(User interface change data)
● ● ●

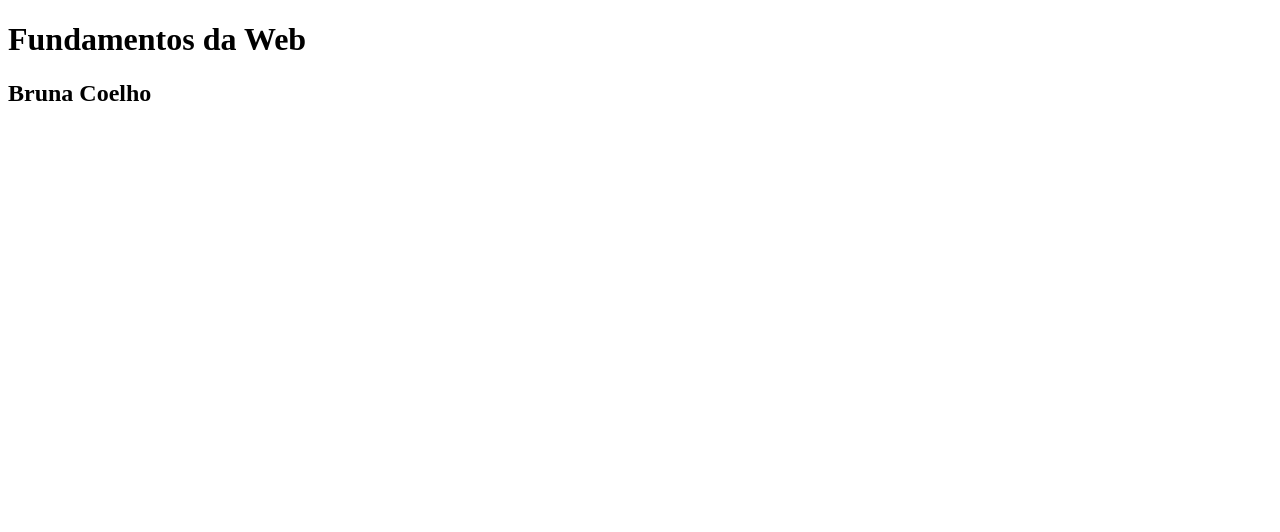
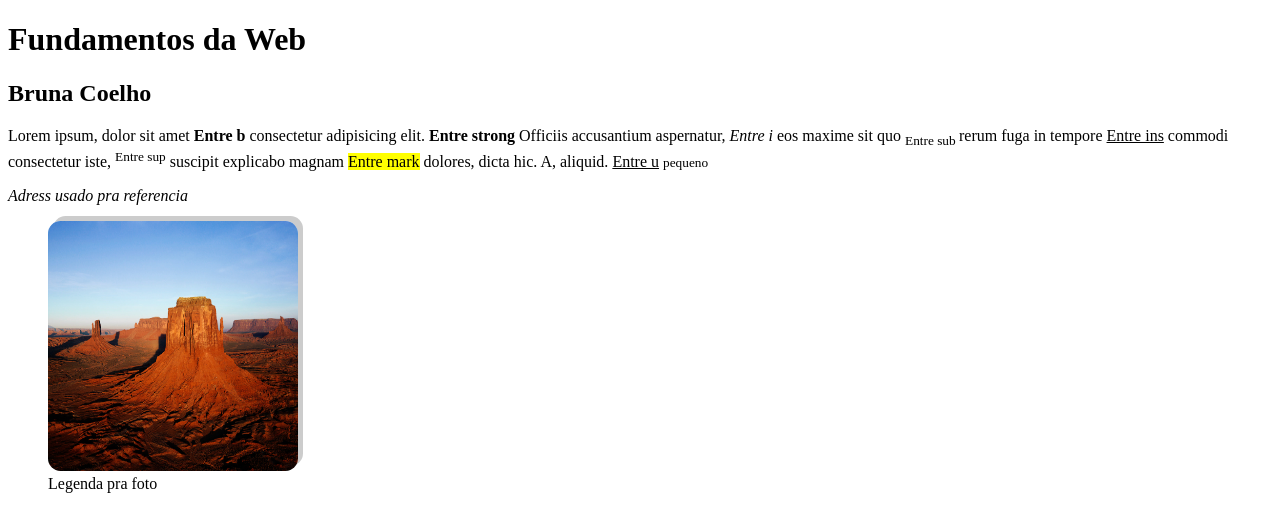
Before and after one commit to brunaccoelho/brunaccoelho.github.io, a plain HTML site: page index.html in a window 1280 px wide. Drawn offline with Linux system fonts and the light colour scheme.

Commit message:
Página inicial: Tags html e imagens

```diff
--- a/index.html
+++ b/index.html
@@ -2,11 +2,36 @@
 <html>
     <head>
         <meta charset="utf-8"/>
+        <meta name="author" content="Bruna">
         <title>Aula 2</title>
     </head>
 
     <body>
         <h1>Fundamentos da Web</h1>
         <h2>Bruna Coelho</h2>
+        <p>
+            Lorem ipsum, dolor sit amet
+            <b>Entre b</b>
+            consectetur adipisicing elit.
+            <strong>Entre strong</strong>
+            Officiis accusantium aspernatur,
+            <i>Entre i</i>
+            eos maxime sit quo
+            <sub>Entre sub </sub>
+            rerum fuga in tempore
+            <ins>Entre ins</ins>
+            commodi consectetur iste,
+            <sup>Entre sup</sup>
+            suscipit explicabo magnam
+            <mark>Entre mark</mark>
+            dolores, dicta hic. A, aliquid.
+            <u>Entre u</u>
+            <small>pequeno</small>
+            <address>Adress usado pra referencia</address>
+        </p>
+        <figure>
+            <img src="assets/images/Desert.jpg" alt="deserto" width="250px" height="250px" style="border-radius: 5%; box-shadow: 5px -5px rgba(0, 0, 0, 0.2);">
+            <figcaption>Legenda pra foto</figcaption>
+        </figure>
     </body>
 </html>
```
Also changed, not shown: assets/images/Chrysanthemum.jpg (added), assets/images/Desert.jpg (added), assets/images/Hydrangeas.jpg (added).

● ● ●

-- Required action --
Count the lines in the entries above that include the string "Entre", then give only that figure.

-- Task answer --
8